Because it was a new show, I was rather superstitious about it, and did not even name it until we had finished recording. This year, I can be a little more open about it, as it’s Series 2. It starts airing on April 9, which is just over a month away, so it’s almost instantaneous. This reminds me why I love making radio. And it’s why everybody loves making radio: commissioning decisions can be made more easily, the technical task of making it is one unencumbered by wigs and lighting and requires only a very small and intimate crew, which means you all get to know each other very quickly and a healthy siege mentality takes hold; also, actors of a very high calibre can be recruited, as six half-hour episodes can realistically be recorded in six days, or thereabouts.

This is Day One of the recording. I guess the actual Day One was Monday, when we had the very first full cast read-through of the six scripts which I have been working on since before Christmas, to the detriment of many other things, including writing this blog. That’s how devoted to Mr Blue Sky I have been.

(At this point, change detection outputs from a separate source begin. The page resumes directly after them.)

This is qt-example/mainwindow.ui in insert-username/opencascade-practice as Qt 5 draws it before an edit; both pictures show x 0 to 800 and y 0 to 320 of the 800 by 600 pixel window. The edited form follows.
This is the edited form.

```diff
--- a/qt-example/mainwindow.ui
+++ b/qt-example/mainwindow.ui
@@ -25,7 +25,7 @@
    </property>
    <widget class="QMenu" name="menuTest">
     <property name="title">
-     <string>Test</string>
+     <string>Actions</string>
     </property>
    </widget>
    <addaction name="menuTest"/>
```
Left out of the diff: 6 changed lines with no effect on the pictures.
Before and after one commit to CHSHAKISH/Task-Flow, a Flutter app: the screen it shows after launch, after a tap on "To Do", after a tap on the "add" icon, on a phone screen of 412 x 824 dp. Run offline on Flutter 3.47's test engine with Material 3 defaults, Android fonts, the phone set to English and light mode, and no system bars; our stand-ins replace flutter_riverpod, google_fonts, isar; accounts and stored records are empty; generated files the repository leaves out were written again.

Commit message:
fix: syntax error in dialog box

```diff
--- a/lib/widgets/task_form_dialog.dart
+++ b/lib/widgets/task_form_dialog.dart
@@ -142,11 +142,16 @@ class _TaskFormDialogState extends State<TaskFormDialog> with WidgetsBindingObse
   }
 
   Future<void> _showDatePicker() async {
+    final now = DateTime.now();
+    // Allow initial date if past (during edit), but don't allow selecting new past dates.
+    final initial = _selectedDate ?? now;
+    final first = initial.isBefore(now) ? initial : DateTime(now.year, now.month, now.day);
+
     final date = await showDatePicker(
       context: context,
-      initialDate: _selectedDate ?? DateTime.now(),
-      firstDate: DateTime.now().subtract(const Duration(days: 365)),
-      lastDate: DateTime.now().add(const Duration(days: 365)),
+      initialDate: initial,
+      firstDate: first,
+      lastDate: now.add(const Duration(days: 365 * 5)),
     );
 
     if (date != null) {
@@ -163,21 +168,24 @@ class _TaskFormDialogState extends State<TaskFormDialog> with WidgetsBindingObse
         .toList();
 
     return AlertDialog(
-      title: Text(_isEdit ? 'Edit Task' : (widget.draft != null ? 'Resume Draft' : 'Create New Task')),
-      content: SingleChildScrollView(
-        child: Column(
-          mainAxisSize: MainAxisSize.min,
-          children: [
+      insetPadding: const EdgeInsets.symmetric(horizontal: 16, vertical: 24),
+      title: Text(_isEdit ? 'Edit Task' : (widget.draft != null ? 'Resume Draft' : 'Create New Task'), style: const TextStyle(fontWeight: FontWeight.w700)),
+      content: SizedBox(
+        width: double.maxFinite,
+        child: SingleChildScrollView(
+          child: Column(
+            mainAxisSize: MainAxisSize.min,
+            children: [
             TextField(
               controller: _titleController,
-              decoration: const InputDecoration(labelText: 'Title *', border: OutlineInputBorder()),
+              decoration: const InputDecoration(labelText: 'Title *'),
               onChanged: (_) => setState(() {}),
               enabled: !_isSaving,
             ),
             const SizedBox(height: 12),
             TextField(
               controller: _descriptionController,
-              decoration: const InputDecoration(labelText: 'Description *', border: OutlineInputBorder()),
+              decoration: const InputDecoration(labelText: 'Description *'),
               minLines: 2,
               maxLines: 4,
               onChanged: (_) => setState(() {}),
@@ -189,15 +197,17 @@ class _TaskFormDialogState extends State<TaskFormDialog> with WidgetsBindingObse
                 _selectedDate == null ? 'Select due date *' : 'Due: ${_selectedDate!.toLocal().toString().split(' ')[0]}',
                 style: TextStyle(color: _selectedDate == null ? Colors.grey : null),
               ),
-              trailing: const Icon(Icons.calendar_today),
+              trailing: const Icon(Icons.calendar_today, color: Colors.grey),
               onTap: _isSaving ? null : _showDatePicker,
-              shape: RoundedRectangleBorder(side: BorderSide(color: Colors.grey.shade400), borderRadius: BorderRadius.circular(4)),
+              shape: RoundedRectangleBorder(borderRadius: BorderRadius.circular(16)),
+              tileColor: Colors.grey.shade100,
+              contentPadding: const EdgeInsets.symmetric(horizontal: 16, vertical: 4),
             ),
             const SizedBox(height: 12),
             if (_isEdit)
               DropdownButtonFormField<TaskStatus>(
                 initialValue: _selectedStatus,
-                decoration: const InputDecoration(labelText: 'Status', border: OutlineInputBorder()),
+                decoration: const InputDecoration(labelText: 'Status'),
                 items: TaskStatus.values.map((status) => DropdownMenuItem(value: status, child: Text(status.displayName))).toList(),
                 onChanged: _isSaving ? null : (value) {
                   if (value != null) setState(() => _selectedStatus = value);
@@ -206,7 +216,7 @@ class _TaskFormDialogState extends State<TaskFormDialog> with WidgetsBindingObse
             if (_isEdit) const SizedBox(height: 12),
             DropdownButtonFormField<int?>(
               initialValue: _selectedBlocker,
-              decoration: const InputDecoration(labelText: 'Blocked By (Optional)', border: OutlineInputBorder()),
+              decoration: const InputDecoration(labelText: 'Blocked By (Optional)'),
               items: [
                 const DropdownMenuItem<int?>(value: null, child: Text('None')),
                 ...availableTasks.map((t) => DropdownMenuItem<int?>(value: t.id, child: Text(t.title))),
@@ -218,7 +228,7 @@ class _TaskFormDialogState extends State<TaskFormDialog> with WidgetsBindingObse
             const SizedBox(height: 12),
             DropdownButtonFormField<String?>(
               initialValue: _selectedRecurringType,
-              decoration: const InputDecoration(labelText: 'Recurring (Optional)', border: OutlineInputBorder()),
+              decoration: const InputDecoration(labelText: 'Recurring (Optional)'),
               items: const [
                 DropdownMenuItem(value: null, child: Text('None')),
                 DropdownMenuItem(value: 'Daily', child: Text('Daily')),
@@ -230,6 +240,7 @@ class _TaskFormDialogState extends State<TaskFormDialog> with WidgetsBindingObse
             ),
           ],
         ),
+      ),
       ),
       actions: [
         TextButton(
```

I will attempt to blog more regularly this time, and add pics as and when. As you can see from the pic above, taken by the spy Michael Legge on the way to the read on Monday, just over half of the original cast are back. It’s been something of a nightmare trying to reconvene the actors from Series 1, during which, for producer/director/script editor Anna, the word “availability” has been the bane of her life. As you can see, we have Mark Benton back, as well as Justin Edwards, Javone Prince, Navin Chowdhry and Michael, but the parts of Jax, Charlie and Robbie have been re-cast. So we welcome Claire Skinner, Rosamund Hanson and Tyger Drew Honey to the family! (The observant will have spotted that Claire and Tyger have already developed a fictional mother-son relationship on Outnumbered, so that worked out rather nicely.) Although it is sad when some of the original cast can’t come back, you have to admit, we’ve been very fortunate in being able to fill their big shoes with some big feet.

This is the studio control room. Javone and Rosamund are setting up through there in the darkness, ready for their first scenes together as Kill-R and Charlie. And … action.

Holding pattern

Hello, all. Another rolling apology for not tending to the blog garden as regularly as I should be. Not only am I up against the aforementioned Mr Blue Sky script delivery deadline, which looms ever closer each day (the first full cast read-through happens on March 5, on which day all six scripts will need to be in shape), but I’m doing 6 Music Breakfast all this week and next. It goes without saying that I enjoy both jobs, and could have said no to 6 Music, but I am determined to fit both in, and emerge triumphant and not as throaty and tired as I feel today. (I’m mainlining Vitamin C, and going to bed as early as 9pm, and not drinking, so I’m looking after myself.)

Breakfast is a blast. I like the photograph above of me hugging Alex Horne, and he hugging me back. I thought I’d publish it to raise a smile. Also, lest we forget, it means I am podcasting on a daily basis. The bite-sized best-of Breakfast Podcast is available all week right here. Yesterday’s includes the Alex Horne interview, too. (He does too many things, as I do, many of them in the evening when I am nodding off in front of Friday Night Lights, and he has a young family. I don’t know how he does it.)

I am also beholden to Radio Times to supply at least a weekly blog for their website, so, if you don’t already, why not bookmark this page, and maybe have a glance at my most recent blogs about The Muppets, and J. Edgar. I’ve been managing to fit in numerous film screenings, so there’s a massive backlog of reviews I’ve not had time to write: Martha Marcy May Marlene, A Dangerous Method, Extremely Loud & Incredibly Close, Girl Model, Carnage, the DVD of Harry Potter and The Deathly Hallows Pt 2, the list goes on.

Thank you for bearing with me. It’s amazing that the blog still gets over 500 visitors a day, even when I don’t post anything new. Normal service will be resumed. And there’ll be another Telly Addict on Saturday. I don’t remember when I was last this busy, but the self-employed do not complain about such things.